"I evaluated Arrow and decided that a lot of the behavior that most people would find challenging was actually exactly the behavior we're looking for to develop into police work"
By George Woolston
Burlington County Times, Willingboro, N.J.
WESTAMPTON, N.J. — Arrow the Belgian Malinois is the Lower Southampton Township, Pennsylvania Police Department's first K-9 since the 1960s.
But before he became a police K-9, he had lived at the Burlington County Animal Shelter for nearly eight months.
On Wednesday, Arrow and his handler Patrolman Kyle Heasley returned to the shelter for the first time since he was rescued to visit with those who saw his potential.
Arrow had been surrendered twice to the shelter since early last year.
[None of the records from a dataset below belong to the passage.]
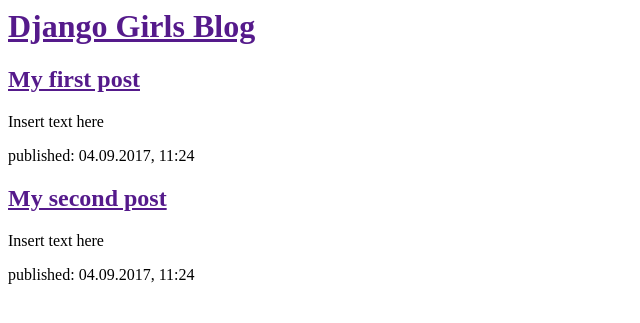
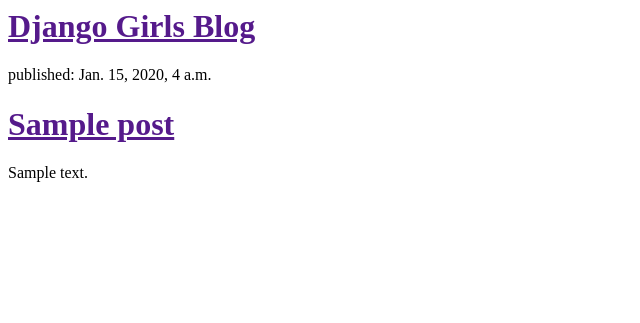
Before and after one commit to klu4156/first-blog, a Django app: template blog/templates/blog/post_list.html in a window 1280 px wide. Shown: the top 323 px of the page, without its empty margins (0-640 px from the left). Run offline with Django 3.2, Linux system fonts and the light colour scheme; the template is opened without the code that fills it: values that come from a table or form of the project are taken from there, others are empty; tables that the repository leaves empty hold one stand-in row (values such as "Sample post").

Commit message:
Templates actually work now

```diff
--- a/blog/templates/blog/post_list.html
+++ b/blog/templates/blog/post_list.html
@@ -7,15 +7,12 @@
 			<h1><a href="">Django Girls Blog</a></h1>
 		<div>
 
-		<div>
-			<h2><a href="">My first post</a></h2>
-			<p>Insert text here</p>
-			<p>published: 04.09.2017, 11:24</p>
-		</div>
-
-		<div>
-			<h2><a href="">My second post</a></h2>
-			<p>Insert text here</p>
-			<p>published: 04.09.2017, 11:24</p>
+		{% for post in posts %}
+			<div>
+				<p>published: {{post.published_date}}</p>
+				<h1><a href="">{{post.title}}</a></h1>
+				<p>{{post.text|linebreaksbr}}</p>
+			</div>
+		{% endfor %}
 	</body>
 <html>
--- a/blog/views.py
+++ b/blog/views.py
@@ -1,5 +1,8 @@
 from django.shortcuts import render
+from django.utils import timezone
+from .models import Post
 
 # Create your views here.
 def post_list(request):
-	return render(request, 'blog/post_list.html', {})
+	posts = Post.objects.filter(published_date__lte=timezone.now()).order_by('published_date')
+	return render(request, 'blog/post_list.html', {'posts':posts})
```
One owner said Arrow didn't get along well with the family's other animal; another found Arrow to be to overprotective of his wife.
But Deb Bucci, an animal attendant at the shelter, wasn't buying it.
"Their brains, especially in the Malinois, are continuous, and when they are locked in the kennel they go crazy," Bucci said. She saw the potential in Arrow, and would work with him every chance she got.
As months passed without any suitors for Arrow, Bucci posted about him on Facebook in a last ditch effort. And Angela Connor answered the call.
Connor is the co-founder and chief financial officer of the Rescue 22 Foundation, a nonprofit that trains dogs to help disabled veterans.
"I knew that was very unlikely that Arrow would be a fit for a service dog," Connor said. "I came in and evaluated Arrow and decided that a lot of the behavior that most people would find challenging was actually exactly the behavior we're looking for to develop into police work."
Arrow was confident, intelligent, very eager to please his human and had a strong drive to work for food and toys.
"And, you know, the energy," Connor added.
Connor and Rescue 22 rescued Arrow last summer and worked with him for three months. Then, in conjunction with the Philadelphia Police K-9 Training Unit, Connor was was able to find Arrow not only a home, but a job.
In September, Lower Southampton Patrolman Kyle Heasley began working with Arrow full-time. Arrow is trained as both a patrol dog and drug scent dog, Heasley said.
"Everybody in the community is very supportive and very happy that we now have a police dog," Heasley said. "The department's happy, so are all the fellow officers. He's been a great addition to the department."
Not only that, but he's also been a great addition to Heasley's family.
"He is just like a family dog when we go home. He knows when to turn it off. He knows when we go to work," Heasley said.
When Bucci got to see Arrow on Wednesday, she was overjoyed.
"I want to grab him and hug him, but I know I can't. He is no longer my dog," Bucci said as she gave Arrow a gift bag full of goodies.
BUCKS COUNTY: Lower Southampton's Police Department just grew by one (well four legs to be exact). After being surrendered to the @BurlCoNJ, K9 Officer 'Arrow' has a new home and new job thanks to two special rescuers who wouldn't give up on him. @CBSPhilly at 11pm. @LSPD43 pic.twitter.com/LboVIZQgkv— Alicia Roberts (@ARobertsCBS) May 6, 2021
"One good story absolutely trumps the 10 bad ones that we have on a daily basis," Burlington County Animal Shelter Director Ericka Haines said. "This makes it such a good, good thing and hopefully we're finding the right direction and having more positive stories than the negatives."
Haines said the shelter is working to better assess dogs and their needs — like Bucci did with Arrow — to reduce the amount of times a dog is returned to the shelter from failed adoptions.
"We analyze and look at what their reactions are (to other dogs and shelter staff) so that we can better gauge where the next home should be for that dog," Haines said. "Unfortunately a lot of dogs that come to shelters do need special fits. So that's why we take the time to make sure that we do that."
George Woolston is a reporter for the Burlington County Times, Courier-Post and Vineland Daily Journal. Help support local journalism with a subscription.
(c)2021 Burlington County Times, Willingboro, N.J.